Seasonal Speed Variation on Heimdal Glacier

  • Released Monday, December 12, 2016
  • Updated Friday, June 9, 2017 at 10:38AM
  • ID: 4528

This visualization shows the seasonal ice velocity on the Heimdal Glacier in Greenland between October 2013 and October 2016. The color of the flow vectors represent the speed of the flow, with purple representing the slow moving ice and red showing the fast ice. The color scale is displayed in the lower left corner.
This video is also available on our YouTube channel.

The NASA/USGS Landsat 8 mission has allowed new views of the Earth’s glaciers. By tracking displacement of local surface features through the seasons on outlet glaciers from the large ice sheets, researchers from the University of Alaska, the University of Bristol, and the University of Colorado have been able to show that each glacier around Greenland has a unique pattern of flow variation through the seasons.
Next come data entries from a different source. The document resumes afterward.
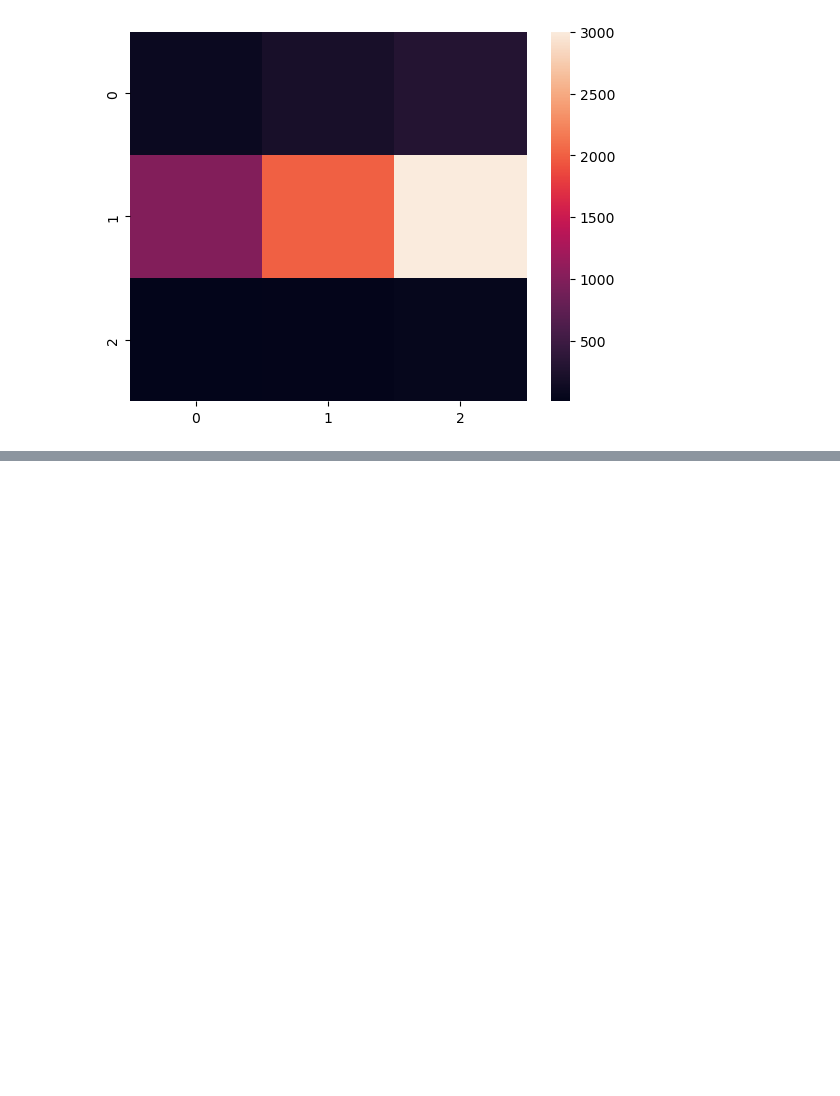
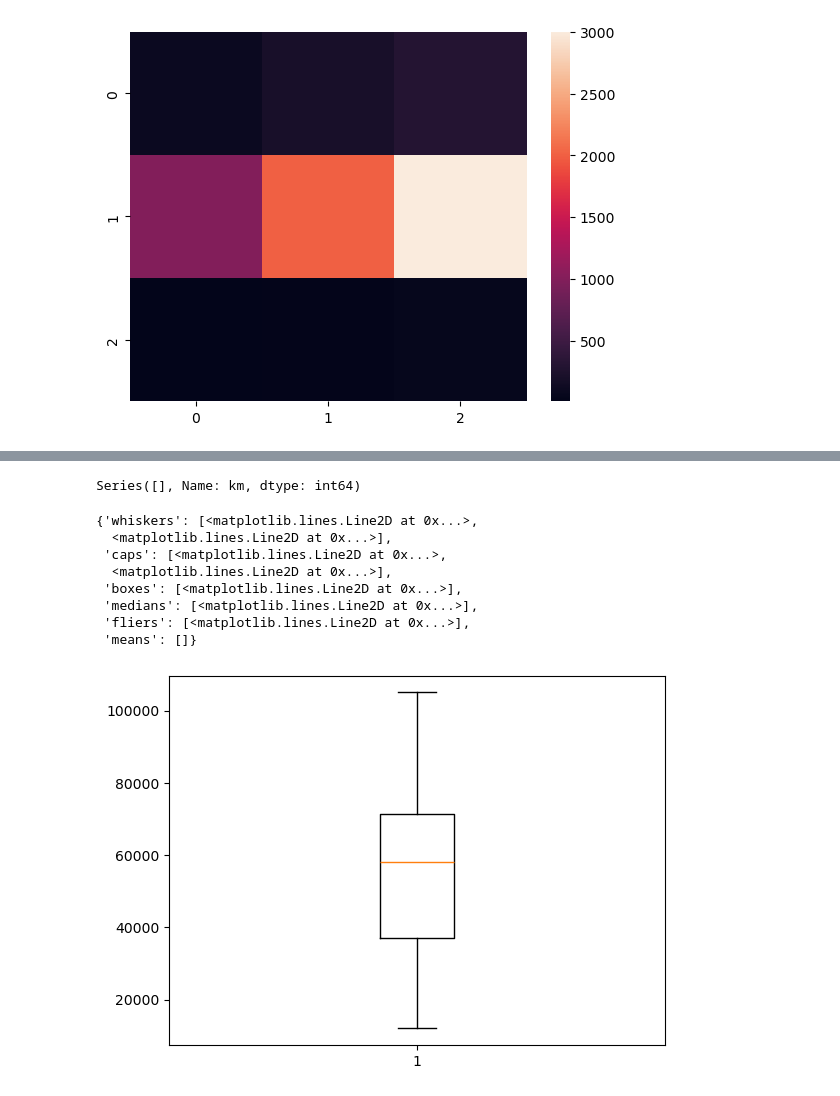
Before and after one commit to pakarthikstudent/DataEngineering__MLOps, a Jupyter notebook: DAY2/DE-2.ipynb, the cells around one changed output, grey strips where cells are left out. Drawn from its saved outputs; the diff is of its cells as text; code cells hidden in the pictures; blank space fills up the shorter version.

```diff
--- a/DAY2/DE-2.ipynb
+++ b/DAY2/DE-2.ipynb
@@ -955,0 +1138,22 @@ Dataloading ->Clean ->detect_outliers ->EDA ->visualization -> ML
+# %%
+# outliter - zscore ->plt.boxplot()
+mean = np.mean(df['km'])
+std_dev = np.std(df['km'])
+
+z_scores = (df['km'] - mean)/std_dev
+outliers = df['km'][np.abs(z_scores) >2]
+outliers
+# %% [output]
+Series([], Name: km, dtype: int64)
+# %%
+plt.boxplot(df['km'])
+# %% [output]
+{'whiskers': [<matplotlib.lines.Line2D at 0x...>,
+  <matplotlib.lines.Line2D at 0x...>],
+ 'caps': [<matplotlib.lines.Line2D at 0x...>,
+  <matplotlib.lines.Line2D at 0x...>],
+ 'boxes': [<matplotlib.lines.Line2D at 0x...>],
+ 'medians': [<matplotlib.lines.Line2D at 0x...>],
+ 'fliers': [<matplotlib.lines.Line2D at 0x...>],
+ 'means': []}
+[figure, added]
```
Also changed, not shown: parts of 25 cells of this notebook.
Seasonal variations, seen in this animation on the lower 25 kilometers of Heimdal Glacier in southeast Greenland, are caused by a combination of processes. For Heimdal, the largest forcing for flow variation is likely the input of increasing amounts of surface melt water through the Spring and Summer, but there is also an interplay between calving of ice from the end of the glacier, flow acceleration as shown in the animation, and thinning of the ice due to the extra stretching from the faster flow.

By measuring these changes in flow on seasonal timescales, scientists can develop a better understanding of what controls the flow of these glaciers where they meet the ocean. This understanding will improve our ability to anticipate flow responses of these systems in a warming climate.
No description available.

The above visualization without the date or color bar.

No description available.

The date and colorbar with transparency.



Credits

Please give credit for this item to:
NASA's Scientific Visualization Studio


Missions

This visualization is related to the following missions:

Datasets used in this visualization

RADARSAT-1 (Collected with the SAR sensor)

Credit: Additional credit goes to Canadian Space Agency, RADARSAT International Inc.

See more visualizations using this data set
Landsat-8 GoLIVE (A.K.A. Global Land Ice Velocity)
Analysis

Credit: Mark Fahnstock (Univ. of Alaska), Twila Moon (Univ. of Bristol), Ted Scambos (Univ. of Colorado/NSIDC), Marin Klinger (Univ. of Colorado/NSIDC), Alex Gardner (JPL), Terry Haran (Univ. of Colorado/NSIDC)

See more visualizations using this data set
GIMP Greenland DEM (A.K.A. Greenland Mapping Project (GIMP) Digital Elevation Model)
Data Compilation | Courtesy of Ian Howat, OSU

Note: While we identify the data sets used in these visualizations, we do not store any further details nor the data sets themselves on our site.



You may also like...

Loading recommendations...